== Task inputs ==
>>>>>
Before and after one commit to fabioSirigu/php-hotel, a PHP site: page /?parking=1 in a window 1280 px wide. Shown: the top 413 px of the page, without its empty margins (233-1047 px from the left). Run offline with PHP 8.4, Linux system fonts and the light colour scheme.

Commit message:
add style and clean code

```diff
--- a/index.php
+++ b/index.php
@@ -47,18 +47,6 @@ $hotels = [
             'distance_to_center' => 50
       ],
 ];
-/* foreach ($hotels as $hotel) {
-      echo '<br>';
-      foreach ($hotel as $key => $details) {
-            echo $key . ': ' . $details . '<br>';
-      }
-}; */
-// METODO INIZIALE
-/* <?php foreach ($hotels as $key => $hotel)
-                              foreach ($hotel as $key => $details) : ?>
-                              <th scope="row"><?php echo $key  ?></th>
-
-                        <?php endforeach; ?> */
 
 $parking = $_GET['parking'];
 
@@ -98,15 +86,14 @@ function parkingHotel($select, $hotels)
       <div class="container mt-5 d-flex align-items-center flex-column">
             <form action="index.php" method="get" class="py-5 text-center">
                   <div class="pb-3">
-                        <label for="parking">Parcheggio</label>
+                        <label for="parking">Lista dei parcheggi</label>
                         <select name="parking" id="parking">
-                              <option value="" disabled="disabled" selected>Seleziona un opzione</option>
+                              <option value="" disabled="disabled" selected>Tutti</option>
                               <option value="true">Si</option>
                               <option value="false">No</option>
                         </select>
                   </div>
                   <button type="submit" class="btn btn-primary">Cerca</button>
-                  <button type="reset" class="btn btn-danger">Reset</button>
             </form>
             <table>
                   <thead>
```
<<<<<
With no word added or dropped, repeat the entire listing.

== Solution to this task ==
Before and after one commit to fabioSirigu/php-hotel, a PHP site: page /?parking=1 in a window 1280 px wide. Shown: the top 413 px of the page, without its empty margins (233-1047 px from the left). Run offline with PHP 8.4, Linux system fonts and the light colour scheme.

Commit message:
add style and clean code

```diff
--- a/index.php
+++ b/index.php
@@ -47,18 +47,6 @@ $hotels = [
             'distance_to_center' => 50
       ],
 ];
-/* foreach ($hotels as $hotel) {
-      echo '<br>';
-      foreach ($hotel as $key => $details) {
-            echo $key . ': ' . $details . '<br>';
-      }
-}; */
-// METODO INIZIALE
-/* <?php foreach ($hotels as $key => $hotel)
-                              foreach ($hotel as $key => $details) : ?>
-                              <th scope="row"><?php echo $key  ?></th>
-
-                        <?php endforeach; ?> */
 
 $parking = $_GET['parking'];
 
@@ -98,15 +86,14 @@ function parkingHotel($select, $hotels)
       <div class="container mt-5 d-flex align-items-center flex-column">
             <form action="index.php" method="get" class="py-5 text-center">
                   <div class="pb-3">
-                        <label for="parking">Parcheggio</label>
+                        <label for="parking">Lista dei parcheggi</label>
                         <select name="parking" id="parking">
-                              <option value="" disabled="disabled" selected>Seleziona un opzione</option>
+                              <option value="" disabled="disabled" selected>Tutti</option>
                               <option value="true">Si</option>
                               <option value="false">No</option>
                         </select>
                   </div>
                   <button type="submit" class="btn btn-primary">Cerca</button>
-                  <button type="reset" class="btn btn-danger">Reset</button>
             </form>
             <table>
                   <thead>
```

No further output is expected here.